* to ensure that the independent mechanism takes account of the Government's policy on public sector pay and its target for inflation;
* to have regard to the need for any independent mechanism to maintain the support and trust of the public and Members of Parliament.
The review should also seek to:
* examine comparable international mechanisms and the resulting experience;
* address the constitutional framework alongside legal and legislative considerations;
* consider the range of evidence that should be considered by the recommended independent mechanism in determining an appropriate comparator;
* consider the membership and remit of any Independent Body that may be part of the pay setting process;
* give due consideration to consistency with other public service wage setting mechanisms and wage settlements across the public service;
* outline a recommended timetable for transition to any new system; and
* report by end May 2008.
Notes to Editors:
1. Sir John Baker CBE is the former chairman of the Senior Salaries Review Body (SSRB); he retired from the SSRB in March 2008 after six years as chairman. Sir John was asked to undertake this Independent Review by the Prime Minister in January. On 24 January the House of Commons debated some of the recommendations from the SSRB's 2007 report of its Review of parliamentary pay, pensions and allowances on pay by the SSRB.
2. As requested, Sir John submitted his report to the Government at the end of May and the Government has now published it. The House of Commons is expected to debate and take decisions on both the pay and allowances of MPs early in July.
3. Sir John has recommended that, between reviews, MPs' pay should be uprated by an earnings index, the Public Sector Earnings Average Index (PSAEI) in January was 3.5%. This is likely to result in a figure higher than "headline" settlements across the public sector.
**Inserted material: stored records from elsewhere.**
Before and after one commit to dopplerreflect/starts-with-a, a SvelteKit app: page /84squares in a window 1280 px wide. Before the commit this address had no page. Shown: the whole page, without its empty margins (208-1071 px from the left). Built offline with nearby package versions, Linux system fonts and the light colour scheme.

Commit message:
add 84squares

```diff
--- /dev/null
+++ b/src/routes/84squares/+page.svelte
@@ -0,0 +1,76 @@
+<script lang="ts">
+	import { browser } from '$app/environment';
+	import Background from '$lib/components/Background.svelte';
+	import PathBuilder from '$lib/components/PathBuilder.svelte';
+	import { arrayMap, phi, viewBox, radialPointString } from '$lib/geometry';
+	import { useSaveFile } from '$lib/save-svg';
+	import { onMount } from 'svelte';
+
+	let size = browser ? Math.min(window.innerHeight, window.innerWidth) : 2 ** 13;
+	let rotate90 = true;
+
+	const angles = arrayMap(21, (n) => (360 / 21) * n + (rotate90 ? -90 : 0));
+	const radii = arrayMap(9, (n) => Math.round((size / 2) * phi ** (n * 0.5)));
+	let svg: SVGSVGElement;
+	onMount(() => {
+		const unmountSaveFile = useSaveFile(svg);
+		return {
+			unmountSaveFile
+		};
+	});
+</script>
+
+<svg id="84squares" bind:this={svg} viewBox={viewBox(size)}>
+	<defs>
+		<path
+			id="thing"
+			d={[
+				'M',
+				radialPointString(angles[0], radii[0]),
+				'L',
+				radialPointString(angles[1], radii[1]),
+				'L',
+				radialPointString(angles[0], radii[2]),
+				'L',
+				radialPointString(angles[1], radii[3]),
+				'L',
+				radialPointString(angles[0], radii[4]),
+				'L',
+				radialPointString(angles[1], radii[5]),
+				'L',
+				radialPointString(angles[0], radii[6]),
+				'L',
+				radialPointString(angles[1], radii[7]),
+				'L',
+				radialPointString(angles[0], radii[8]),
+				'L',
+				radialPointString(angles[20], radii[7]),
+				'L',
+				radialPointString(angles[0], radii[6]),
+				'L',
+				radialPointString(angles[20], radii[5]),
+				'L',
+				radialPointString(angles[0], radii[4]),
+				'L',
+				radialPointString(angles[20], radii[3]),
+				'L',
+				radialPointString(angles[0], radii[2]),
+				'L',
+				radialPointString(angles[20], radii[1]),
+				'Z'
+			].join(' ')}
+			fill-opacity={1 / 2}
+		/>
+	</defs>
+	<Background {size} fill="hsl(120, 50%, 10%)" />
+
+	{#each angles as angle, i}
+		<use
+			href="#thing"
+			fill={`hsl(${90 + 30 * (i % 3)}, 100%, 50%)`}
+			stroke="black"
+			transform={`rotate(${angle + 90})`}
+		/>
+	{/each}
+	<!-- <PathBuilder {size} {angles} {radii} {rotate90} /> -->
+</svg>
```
However, most workers' earnings increase each year by more than the pay settlement because they receive increments, performance pay, bonuses, promotions or other forms of pay progression. None of these apply to MPs. Of the 646 Members of the House of Commons, some 475 are currently paid the same, spot rate salary of £61,820 (from 1 April 2008). (Of the remainder, most are paid supplements as members of the Government or office holders of the House or the Official Opposition. Members who have not taken the oath do not receive a salary.) The current MPs' salary means that there are some 1.5 million workers in the UK who are paid more than MPs.
4. The SSRB's 2007 review included evidence from a job evaluation carried out by PricewaterhouseCoopers LLP that MPs' total reward (including pension) was about 10% below the average of a basket of similarly weighted public sector jobs (see paragraph 38 of Sir John Baker's report). The SSRB recognised that there was no shortage of candidates willing to stand for election and that there were intangible benefits of being an MP (status, job interest, possibility of Ministerial or other office etc) which might compensate, at least to some extent, for a lower salary. It therefore proposed three staged increases of £650 each to narrow but not close the gap between MPs' total reward and that of their comparators.
5. Sir John's report is available from TSO and at http://www.ome.uk.com
1 The Government published the report in January 2008 as Cm 7270. It is available from TSO or on the Office of Manpower Economics website : http://www.ome.uk.com/downloads/Review%20of%20Parliamentary%20pay%202007%20volume%201.pdf.pdf